:: SUPPLIED ENTRIES

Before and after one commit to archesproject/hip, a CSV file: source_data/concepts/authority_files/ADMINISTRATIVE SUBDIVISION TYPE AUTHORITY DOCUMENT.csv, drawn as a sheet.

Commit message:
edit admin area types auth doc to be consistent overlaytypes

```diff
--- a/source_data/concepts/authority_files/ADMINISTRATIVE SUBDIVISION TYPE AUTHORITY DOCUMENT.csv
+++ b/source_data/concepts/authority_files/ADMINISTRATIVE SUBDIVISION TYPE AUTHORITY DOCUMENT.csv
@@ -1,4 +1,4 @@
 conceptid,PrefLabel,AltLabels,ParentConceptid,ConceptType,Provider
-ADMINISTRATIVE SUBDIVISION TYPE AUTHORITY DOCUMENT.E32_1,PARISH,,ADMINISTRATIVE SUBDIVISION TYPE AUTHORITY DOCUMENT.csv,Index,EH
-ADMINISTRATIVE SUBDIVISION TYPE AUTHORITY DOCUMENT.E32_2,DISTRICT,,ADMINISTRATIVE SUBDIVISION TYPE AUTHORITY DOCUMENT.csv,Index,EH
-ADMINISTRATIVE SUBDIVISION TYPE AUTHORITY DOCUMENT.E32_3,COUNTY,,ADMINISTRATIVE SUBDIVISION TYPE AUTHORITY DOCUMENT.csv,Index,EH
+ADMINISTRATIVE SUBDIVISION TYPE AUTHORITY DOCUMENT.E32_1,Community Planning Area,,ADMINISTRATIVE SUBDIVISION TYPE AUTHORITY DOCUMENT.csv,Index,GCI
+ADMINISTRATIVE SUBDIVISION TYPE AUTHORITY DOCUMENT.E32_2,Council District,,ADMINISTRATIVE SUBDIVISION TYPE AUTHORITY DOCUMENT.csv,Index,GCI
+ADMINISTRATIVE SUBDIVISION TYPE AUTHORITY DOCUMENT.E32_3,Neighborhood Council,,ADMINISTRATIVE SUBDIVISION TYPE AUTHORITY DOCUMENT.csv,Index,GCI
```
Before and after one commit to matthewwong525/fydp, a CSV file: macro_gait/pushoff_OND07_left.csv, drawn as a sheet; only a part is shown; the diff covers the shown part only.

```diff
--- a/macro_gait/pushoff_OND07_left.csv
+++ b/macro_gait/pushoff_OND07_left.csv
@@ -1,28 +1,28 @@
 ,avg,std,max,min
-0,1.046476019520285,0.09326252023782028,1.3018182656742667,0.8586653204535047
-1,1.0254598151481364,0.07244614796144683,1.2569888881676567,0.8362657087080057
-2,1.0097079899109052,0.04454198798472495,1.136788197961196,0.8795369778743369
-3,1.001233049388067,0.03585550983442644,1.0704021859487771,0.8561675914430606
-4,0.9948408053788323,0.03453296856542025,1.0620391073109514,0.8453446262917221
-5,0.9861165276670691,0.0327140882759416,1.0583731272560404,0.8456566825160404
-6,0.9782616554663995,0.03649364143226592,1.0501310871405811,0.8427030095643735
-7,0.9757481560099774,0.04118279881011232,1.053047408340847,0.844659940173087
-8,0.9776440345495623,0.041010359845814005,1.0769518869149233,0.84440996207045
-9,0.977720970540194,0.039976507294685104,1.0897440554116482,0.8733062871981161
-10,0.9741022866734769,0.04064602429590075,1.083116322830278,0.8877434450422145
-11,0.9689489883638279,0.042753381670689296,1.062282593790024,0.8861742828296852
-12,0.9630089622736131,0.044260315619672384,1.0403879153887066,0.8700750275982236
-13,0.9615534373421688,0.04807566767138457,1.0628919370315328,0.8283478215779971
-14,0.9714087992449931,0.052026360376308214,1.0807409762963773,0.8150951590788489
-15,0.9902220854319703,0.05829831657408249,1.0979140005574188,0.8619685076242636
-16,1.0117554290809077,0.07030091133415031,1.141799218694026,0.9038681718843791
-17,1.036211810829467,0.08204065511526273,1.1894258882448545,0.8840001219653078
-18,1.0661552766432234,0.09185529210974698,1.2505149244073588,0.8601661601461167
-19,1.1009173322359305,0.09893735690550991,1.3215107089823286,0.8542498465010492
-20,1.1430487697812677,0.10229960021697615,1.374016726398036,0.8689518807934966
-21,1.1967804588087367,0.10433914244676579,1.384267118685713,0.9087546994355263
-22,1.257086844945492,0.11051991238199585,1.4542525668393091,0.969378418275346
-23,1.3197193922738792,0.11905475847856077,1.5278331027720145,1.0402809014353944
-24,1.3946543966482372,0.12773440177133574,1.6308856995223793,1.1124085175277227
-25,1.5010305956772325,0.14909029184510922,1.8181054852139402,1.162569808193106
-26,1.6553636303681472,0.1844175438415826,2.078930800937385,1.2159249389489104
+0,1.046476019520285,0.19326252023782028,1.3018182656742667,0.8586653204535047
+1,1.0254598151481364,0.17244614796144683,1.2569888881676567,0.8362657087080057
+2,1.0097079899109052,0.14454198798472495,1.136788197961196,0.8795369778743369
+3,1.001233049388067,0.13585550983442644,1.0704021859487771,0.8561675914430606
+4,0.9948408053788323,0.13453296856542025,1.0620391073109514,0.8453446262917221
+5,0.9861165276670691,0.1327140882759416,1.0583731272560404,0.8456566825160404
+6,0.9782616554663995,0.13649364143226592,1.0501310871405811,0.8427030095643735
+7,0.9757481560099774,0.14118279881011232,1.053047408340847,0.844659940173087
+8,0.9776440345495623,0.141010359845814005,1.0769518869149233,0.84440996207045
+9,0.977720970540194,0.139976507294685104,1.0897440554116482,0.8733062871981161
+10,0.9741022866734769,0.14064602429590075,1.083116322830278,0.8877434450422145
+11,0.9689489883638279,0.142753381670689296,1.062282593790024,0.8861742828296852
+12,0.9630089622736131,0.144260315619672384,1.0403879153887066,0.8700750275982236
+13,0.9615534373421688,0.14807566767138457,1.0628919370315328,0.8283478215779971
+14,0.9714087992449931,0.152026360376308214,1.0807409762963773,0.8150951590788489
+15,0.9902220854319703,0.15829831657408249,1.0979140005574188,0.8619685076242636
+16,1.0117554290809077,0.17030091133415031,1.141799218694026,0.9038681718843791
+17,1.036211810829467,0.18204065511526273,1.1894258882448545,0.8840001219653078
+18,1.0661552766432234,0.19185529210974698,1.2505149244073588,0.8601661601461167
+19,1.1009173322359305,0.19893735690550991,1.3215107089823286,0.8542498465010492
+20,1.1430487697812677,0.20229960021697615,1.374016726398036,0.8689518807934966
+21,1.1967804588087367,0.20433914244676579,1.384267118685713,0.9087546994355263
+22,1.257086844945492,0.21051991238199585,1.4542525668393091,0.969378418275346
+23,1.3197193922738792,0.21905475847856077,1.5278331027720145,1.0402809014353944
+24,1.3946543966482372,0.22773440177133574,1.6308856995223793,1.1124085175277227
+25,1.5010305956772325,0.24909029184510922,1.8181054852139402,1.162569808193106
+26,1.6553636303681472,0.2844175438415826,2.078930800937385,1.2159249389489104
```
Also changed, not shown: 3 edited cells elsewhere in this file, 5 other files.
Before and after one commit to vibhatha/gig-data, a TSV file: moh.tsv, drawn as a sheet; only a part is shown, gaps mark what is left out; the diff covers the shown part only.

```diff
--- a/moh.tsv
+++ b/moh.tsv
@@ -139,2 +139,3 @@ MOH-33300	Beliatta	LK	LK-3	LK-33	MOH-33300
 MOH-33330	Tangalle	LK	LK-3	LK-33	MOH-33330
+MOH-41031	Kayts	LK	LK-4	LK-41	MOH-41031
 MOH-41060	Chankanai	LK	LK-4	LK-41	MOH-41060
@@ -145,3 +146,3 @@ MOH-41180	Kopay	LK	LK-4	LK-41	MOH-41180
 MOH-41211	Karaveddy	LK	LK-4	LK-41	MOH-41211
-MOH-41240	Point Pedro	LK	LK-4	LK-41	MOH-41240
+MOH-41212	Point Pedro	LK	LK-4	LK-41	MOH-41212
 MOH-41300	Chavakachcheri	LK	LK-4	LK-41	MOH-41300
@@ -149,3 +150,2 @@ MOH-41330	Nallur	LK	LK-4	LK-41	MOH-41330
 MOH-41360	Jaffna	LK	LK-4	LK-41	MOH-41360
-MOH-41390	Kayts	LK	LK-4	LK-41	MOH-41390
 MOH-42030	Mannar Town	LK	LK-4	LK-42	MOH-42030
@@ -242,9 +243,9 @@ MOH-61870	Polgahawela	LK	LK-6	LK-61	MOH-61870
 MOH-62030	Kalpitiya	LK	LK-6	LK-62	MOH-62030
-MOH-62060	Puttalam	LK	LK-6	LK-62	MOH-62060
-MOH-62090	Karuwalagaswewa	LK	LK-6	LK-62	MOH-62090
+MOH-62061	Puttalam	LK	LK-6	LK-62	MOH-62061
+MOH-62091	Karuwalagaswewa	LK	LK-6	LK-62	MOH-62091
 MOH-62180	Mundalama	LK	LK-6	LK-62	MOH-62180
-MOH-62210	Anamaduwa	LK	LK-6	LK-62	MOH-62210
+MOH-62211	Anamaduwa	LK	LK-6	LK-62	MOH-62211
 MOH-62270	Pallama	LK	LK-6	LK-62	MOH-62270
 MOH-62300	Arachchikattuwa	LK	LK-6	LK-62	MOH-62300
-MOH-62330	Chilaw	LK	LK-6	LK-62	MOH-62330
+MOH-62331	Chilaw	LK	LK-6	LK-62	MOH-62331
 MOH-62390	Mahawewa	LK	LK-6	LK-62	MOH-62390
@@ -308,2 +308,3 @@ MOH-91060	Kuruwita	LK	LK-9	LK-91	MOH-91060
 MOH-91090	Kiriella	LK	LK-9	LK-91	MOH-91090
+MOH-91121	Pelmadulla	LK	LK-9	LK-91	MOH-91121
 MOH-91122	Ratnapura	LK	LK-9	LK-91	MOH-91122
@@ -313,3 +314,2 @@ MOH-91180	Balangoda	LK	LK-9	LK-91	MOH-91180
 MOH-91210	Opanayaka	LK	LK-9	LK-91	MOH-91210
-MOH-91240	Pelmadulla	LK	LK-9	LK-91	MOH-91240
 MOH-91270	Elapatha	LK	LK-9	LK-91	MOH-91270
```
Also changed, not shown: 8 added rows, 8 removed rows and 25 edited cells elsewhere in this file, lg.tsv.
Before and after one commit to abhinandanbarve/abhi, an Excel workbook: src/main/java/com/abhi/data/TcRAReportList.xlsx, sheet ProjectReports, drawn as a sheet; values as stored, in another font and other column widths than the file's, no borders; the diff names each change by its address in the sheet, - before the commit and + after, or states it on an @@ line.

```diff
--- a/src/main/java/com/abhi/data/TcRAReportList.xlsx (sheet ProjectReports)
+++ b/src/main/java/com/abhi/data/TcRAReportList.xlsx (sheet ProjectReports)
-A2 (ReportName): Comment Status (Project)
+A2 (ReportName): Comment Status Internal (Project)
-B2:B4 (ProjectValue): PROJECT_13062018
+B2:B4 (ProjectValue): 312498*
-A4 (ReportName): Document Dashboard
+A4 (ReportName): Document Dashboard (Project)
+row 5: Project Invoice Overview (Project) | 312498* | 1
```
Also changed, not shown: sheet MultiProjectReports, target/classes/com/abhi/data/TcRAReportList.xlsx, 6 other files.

::::

[WHAT IS NEEDED]
The required output is each line of the entries that contains the word "Before".

[SOLUTION FOR THIS TASK]
Before and after one commit to archesproject/hip, a CSV file: source_data/concepts/authority_files/ADMINISTRATIVE SUBDIVISION TYPE AUTHORITY DOCUMENT.csv, drawn as a sheet.
Before and after one commit to matthewwong525/fydp, a CSV file: macro_gait/pushoff_OND07_left.csv, drawn as a sheet; only a part is shown; the diff covers the shown part only.
Before and after one commit to vibhatha/gig-data, a TSV file: moh.tsv, drawn as a sheet; only a part is shown, gaps mark what is left out; the diff covers the shown part only.
Before and after one commit to abhinandanbarve/abhi, an Excel workbook: src/main/java/com/abhi/data/TcRAReportList.xlsx, sheet ProjectReports, drawn as a sheet; values as stored, in another font and other column widths than the file's, no borders; the diff names each change by its address in the sheet, - before the commit and + after, or states it on an @@ line.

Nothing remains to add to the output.